Though you must be careful not to anchor yourself, the first thing that you should consider when setting a price point is your average total cost. Average total costs should factor in not only the variable cost of your given good or service, but also the fixed costs that you incur in the course of running your company. Average total cost establishes a minimum price point that is the dividing line between life and death for your business.
Once you establish a price floor based on costs, it is time to consider your customers. When prospects think about buying from you, the first thing they consider is the potential value they can realize. However, customers typically will not pay the full value they expect to gain from your offering.
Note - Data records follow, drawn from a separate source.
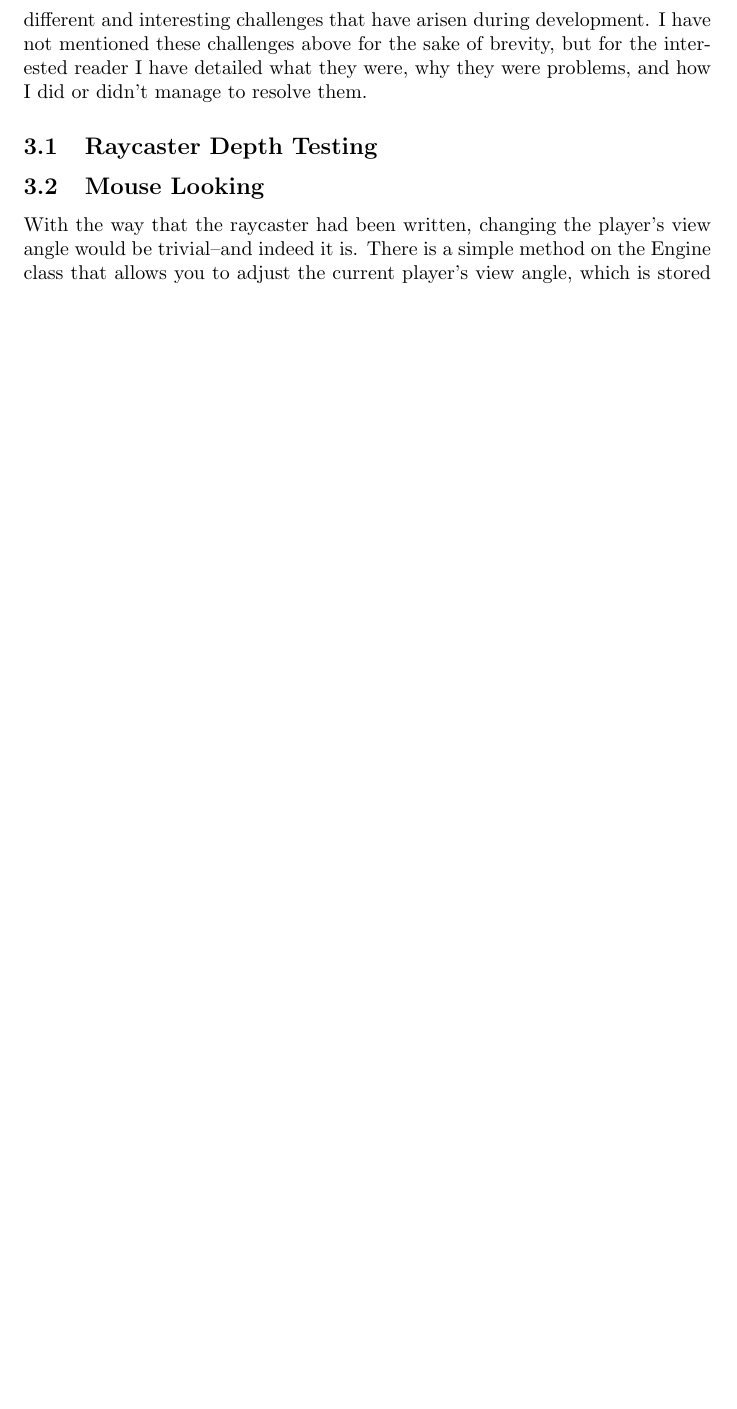
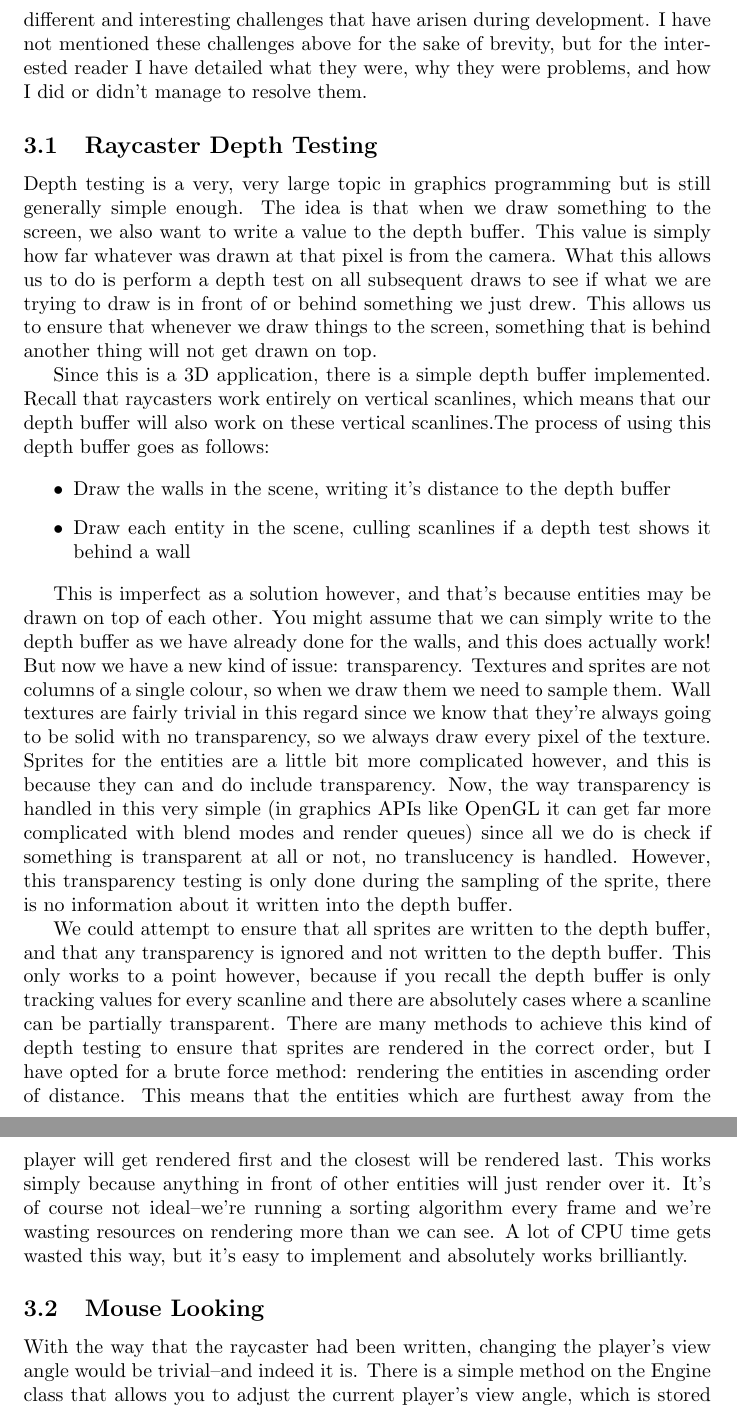
Before and after one commit to pondodev/custom-project, a LaTeX document (report/main.tex): part of page 9 of 10 before the commit and two parts of pages 9 and 10 of 11 after it, the two joined at a grey line, cut so that both start at the same text, the shorter picture padded with empty space. Compiled offline with pdfLaTeX.

Commit message:
add stuff on raycaster depth testing

```diff
--- a/report/main.tex
+++ b/report/main.tex
@@ -311,6 +311,54 @@ reader I have detailed what they were, why they were problems, and how I did or
 didn't manage to resolve them.
 
 \subsection{Raycaster Depth Testing}
+Depth testing is a very, very large topic in graphics programming but is still
+generally simple enough. The idea is that when we draw something to the screen,
+we also want to write a value to the depth buffer. This value is simply how far
+whatever was drawn at that pixel is from the camera. What this allows us to do
+is perform a depth test on all subsequent draws to see if what we are trying to
+draw is in front of or behind something we just drew. This allows us to ensure
+that whenever we draw things to the screen, something that is behind another
+thing will not get drawn on top.
+
+Since this is a 3D application, there is a simple depth buffer implemented.
+Recall that raycasters work entirely on vertical scanlines, which means that our
+depth buffer will also work on these vertical scanlines.The process of using
+this depth buffer goes as follows:
+
+\begin{itemize}
+    \item Draw the walls in the scene, writing it's distance to the depth buffer
+    \item Draw each entity in the scene, culling scanlines if a depth test shows it behind a wall
+\end{itemize}
+
+This is imperfect as a solution however, and that's because entities may be
+drawn on top of each other. You might assume that we can simply write to the
+depth buffer as we have already done for the walls, and this does actually work!
+But now we have a new kind of issue: transparency. Textures and sprites are not
+columns of a single colour, so when we draw them we need to sample them. Wall
+textures are fairly trivial in this regard since we know that they're always
+going to be solid with no transparency, so we always draw every pixel of the
+texture. Sprites for the entities are a little bit more complicated however, and
+this is because they can and do include transparency. Now, the way transparency
+is handled in this very simple (in graphics APIs like OpenGL it can get far more
+complicated with blend modes and render queues) since all we do is check if
+something is transparent at all or not, no translucency is handled. However,
+this transparency testing is only done during the sampling of the sprite, there
+is no information about it written into the depth buffer.
+
+We could attempt to ensure that all sprites are written to the depth buffer, and
+that any transparency is ignored and not written to the depth buffer. This only
+works to a point however, because if you recall the depth buffer is only
+tracking values for every scanline and there are absolutely cases where a
+scanline can be partially transparent. There are many methods to achieve this
+kind of depth testing to ensure that sprites are rendered in the correct order,
+but I have opted for a brute force method: rendering the entities in ascending
+order of distance. This means that the entities which are furthest away from the
+player will get rendered first and the closest will be rendered last. This works
+simply because anything in front of other entities will just render over it.
+It's of course not ideal--we're running a sorting algorithm every frame and
+we're wasting resources on rendering more than we can see. A lot of CPU time
+gets wasted this way, but it's easy to implement and absolutely works
+brilliantly.
 
 \subsection{Mouse Looking}
 With the way that the raycaster had been written, changing the player's view
```
Also changed, not shown: report/main.pdf.
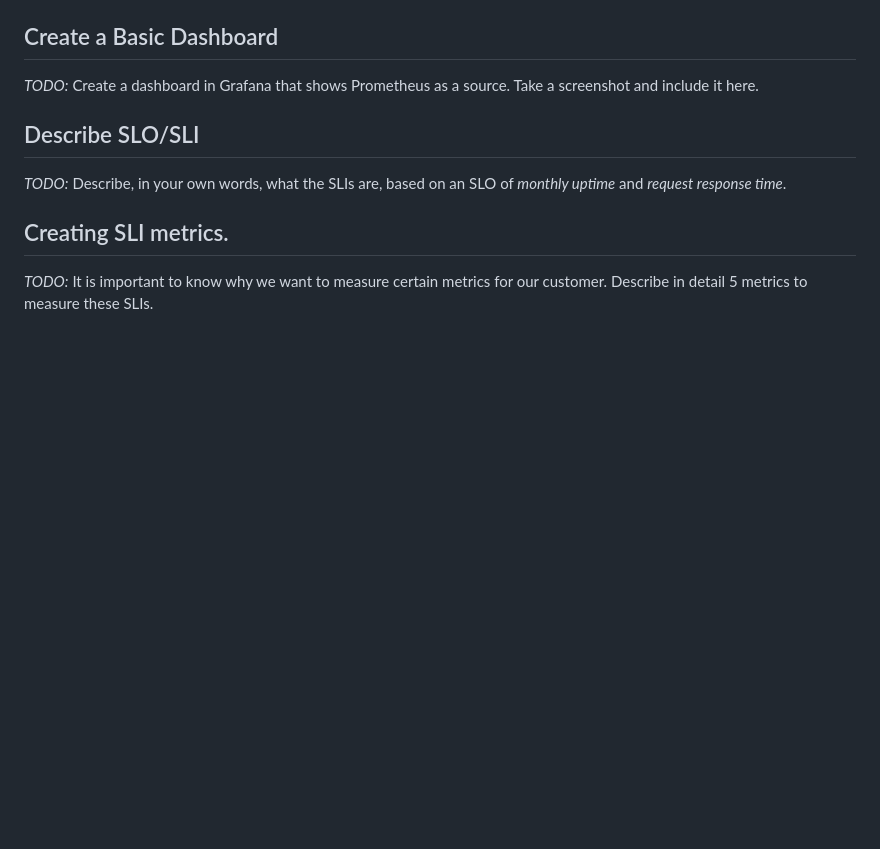
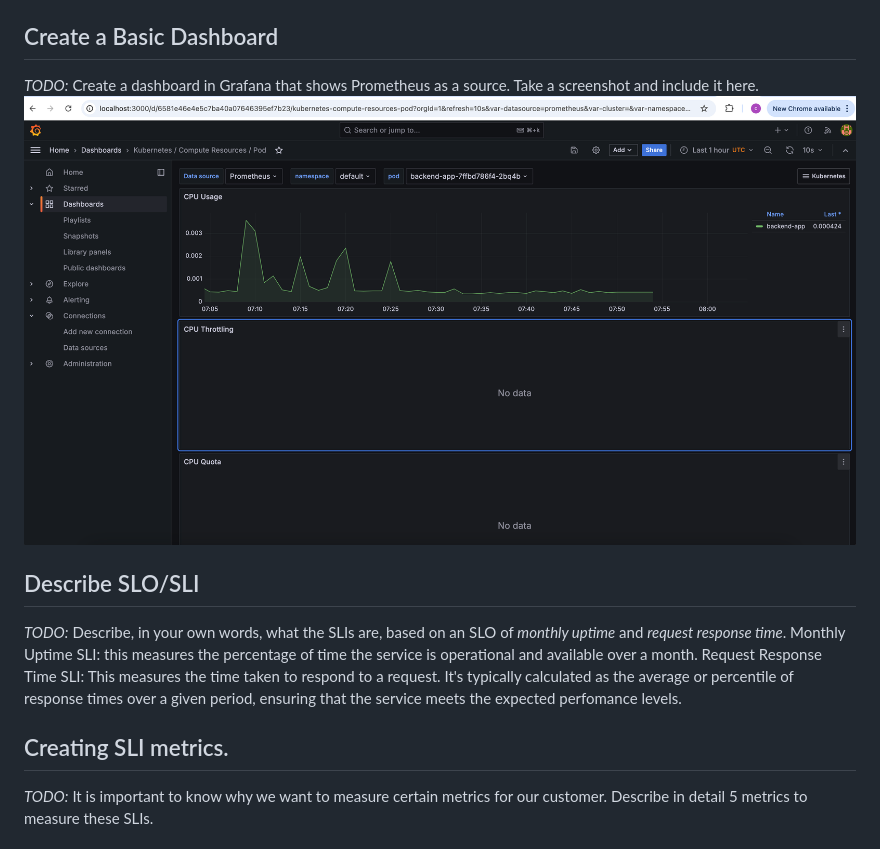
Before and after one commit to ChinhVNguyen/MetricsDashboard, a Markdown page: README.md, the part around the change printed below. GitHub-like rendering; pictures changed too: answer-img/dashboard.png (added); blank space fills up the shorter version.

```diff
--- a/README.md
+++ b/README.md
@@ -9,9 +12,12 @@
 
 ## Create a Basic Dashboard
 *TODO:* Create a dashboard in Grafana that shows Prometheus as a source. Take a screenshot and include it here.
+![alt text](answer-img/dashboard.png)
 
 ## Describe SLO/SLI
 *TODO:* Describe, in your own words, what the SLIs are, based on an SLO of *monthly uptime* and *request response time*.
+Monthly Uptime SLI: this measures the percentage of time the service is operational and available over a month.
+Request Response Time SLI: This measures the time taken to respond to a request. It's typically calculated as the average or percentile of response times over a given period, ensuring that the service meets the expected perfomance levels.
 
 ## Creating SLI metrics.
 *TODO:* It is important to know why we want to measure certain metrics for our customer. Describe in detail 5 metrics to measure these SLIs.
```
Also changed, not shown: other parts of README.md (+3 -0 lines), answer-img/datasource-prometheus.png (added), answer-img/grafana-homepage.png (added), answer-img/pods_services_screenshot.png (added), 3 other files.
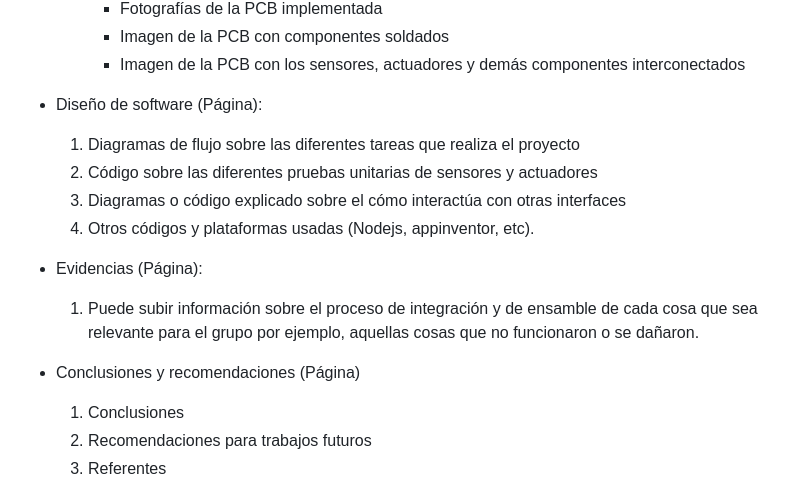
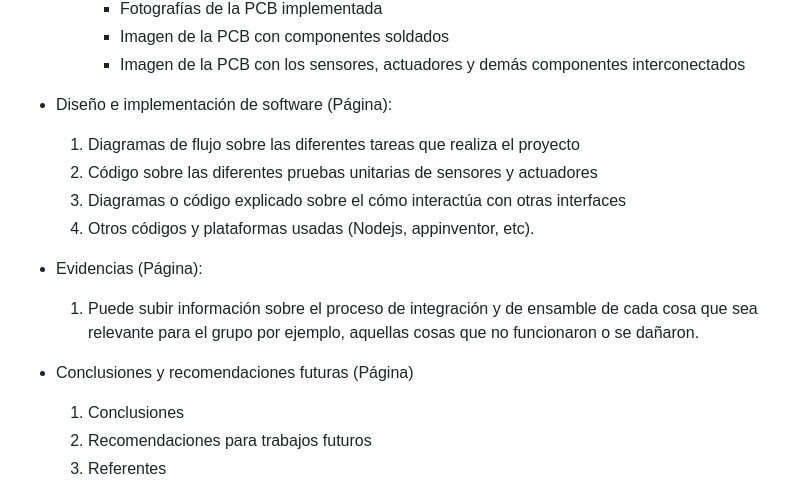
Before and after one commit to johnnycubides/taller-ing-electronical-UNAL, a Markdown page: docs/proceso-de-documentacion.md, the part around the change. Rendered like a GitHub page.

```diff
--- a/docs/proceso-de-documentacion.md
+++ b/docs/proceso-de-documentacion.md
@@ -74,7 +74,7 @@ tiene la siguiente estructura, la cual es flexible según las características d
       * Imagen de la PCB con componentes soldados
       * Imagen de la PCB con los sensores, actuadores y demás componentes interconectados
 
-* Diseño de software (Página):
+* Diseño e implementación de software (Página):
   1. Diagramas de flujo sobre las diferentes tareas que realiza el proyecto
   2. Código sobre las diferentes pruebas unitarias de sensores y actuadores
   3. Diagramas o código explicado sobre el cómo interactúa con otras interfaces
@@ -83,7 +83,7 @@ tiene la siguiente estructura, la cual es flexible según las características d
 * Evidencias (Página):
   1. Puede subir información sobre el proceso de integración y de ensamble de cada cosa que sea relevante para el grupo
   por ejemplo, aquellas cosas que no funcionaron o se dañaron.
-* Conclusiones y recomendaciones (Página)
+* Conclusiones y recomendaciones futuras (Página)
   1. Conclusiones
   2. Recomendaciones para trabajos futuros
   3. Referentes
```
Also changed, not shown: README.md (+2 -2 lines).
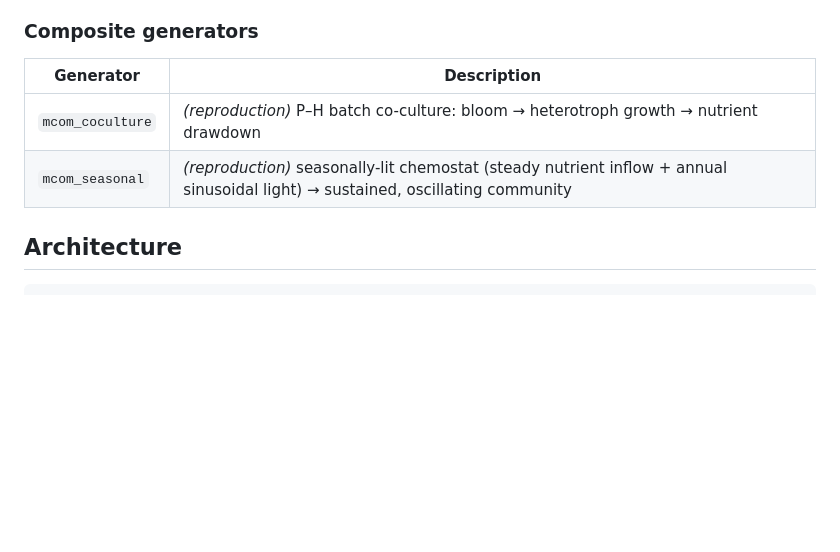
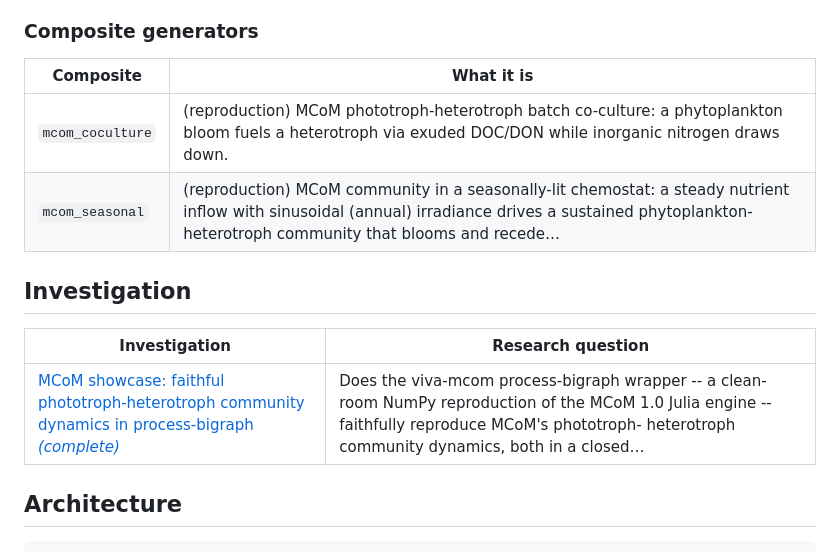
Before and after one commit to vivarium-collective/viva-mcom, a Markdown page: README.md, the part around the change. Rendered like a GitHub page; blank space fills up the shorter version.

Commit message:
docs: add composites + investigations managed blocks (#1)
Replace the hand-written composite-generators table with the drift-proof
gen-readme composites managed block, and add the investigations managed block
(links the mcom-showcase investigation to the read-only workbench).

```diff
--- a/README.md
+++ b/README.md
@@ -107,10 +107,24 @@ reproducing standalone MCoM exactly.
 
 ### Composite generators
 
-| Generator | Description |
+<!-- BEGIN:composites -->
+<!-- generated by `vivarium-workbench gen-readme` — edit the source, not this table -->
+
+| Composite | What it is |
 |---|---|
-| `mcom_coculture` | *(reproduction)* P–H batch co-culture: bloom → heterotroph growth → nutrient drawdown |
-| `mcom_seasonal` | *(reproduction)* seasonally-lit chemostat (steady nutrient inflow + annual sinusoidal light) → sustained, oscillating community |
+| `mcom_coculture` | (reproduction) MCoM phototroph-heterotroph batch co-culture: a phytoplankton bloom fuels a heterotroph via exuded DOC/DON while inorganic nitrogen draws down. |
+| `mcom_seasonal` | (reproduction) MCoM community in a seasonally-lit chemostat: a steady nutrient inflow with sinusoidal (annual) irradiance drives a sustained phytoplankton-heterotroph community that blooms and recede… |
+<!-- END:composites -->
+
+## Investigation
+
+<!-- BEGIN:investigations -->
+<!-- generated by `vivarium-workbench gen-readme` — edit the source, not this table -->
+
+| Investigation | Research question |
+|---|---|
+| [MCoM showcase: faithful phototroph-heterotroph community dynamics in process-bigraph _(complete)_](https://vivarium-collective.github.io/viva-mcom/investigations/mcom-showcase.html) | Does the viva-mcom process-bigraph wrapper -- a clean-room NumPy reproduction of the MCoM 1.0 Julia engine -- faithfully reproduce MCoM's phototroph- heterotroph community dynamics, both in a closed… |
+<!-- END:investigations -->
 
 ## Architecture
 
```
They require compensation for the risk they take in buying from you.
To make this more concrete, consider a purchase decision that companies face every day. Most businesses, whether selling to consumers or to other businesses, spend considerable dollars to buy lists of prospects that are fed into direct marketing campaigns. Though figures vary widely, a typical response rate to an unqualified prospect campaign is about one percent. However, just getting a response is only a small part of the battle. Of prospects that respond to a phone, post mail, or email offer, perhaps five percent of them will actually make a purchase. If the product sells for $2,000, then the value of the contact information for a single unqualified prospect is $2,000 times one percent times five percent. That works out to a value to the customer of just one crisp dollar.
Since the list buyer made a number of assumptions based on typical industry standards, their willingness to pay would be a decent amount lower to account for the very likely possibility that response rates and conversion rates will turn out lower than expected. Recalling the work of Kahneman and Tversky from the chapter on change management, most people require a factor of two times return on investment. Hence, in this example, the list buyer’s willingness to pay for an incremental unqualified set of contact information is likely a mere fifty cents.
Now that you have considered your costs and your customers’ willingness to pay, there is one more thing to factor in to your pricing decision – the dreaded competition. Though companies hate to admit it, there are generally a few competitors lurking in their waters that offer a more or less fungible solution. This is true for both goods and services. To keep yourself in business, you should carefully monitor your competitor’s list prices as well as their realized effective prices.
When most people perform competitive analysis in the context of pricing strategy, they stop at examining external competition. However, to avoid devastating errors, you should also look at the impact that a new product or pricing action will have on other offerings in your portfolio. Take care to set a price that will not cannibalize your existing business.
Here are the concepts you can immediately apply to become a skilled pricing strategist:
- Start high
- Avoid radical pricing changes
- Factor in costs, customers, and competition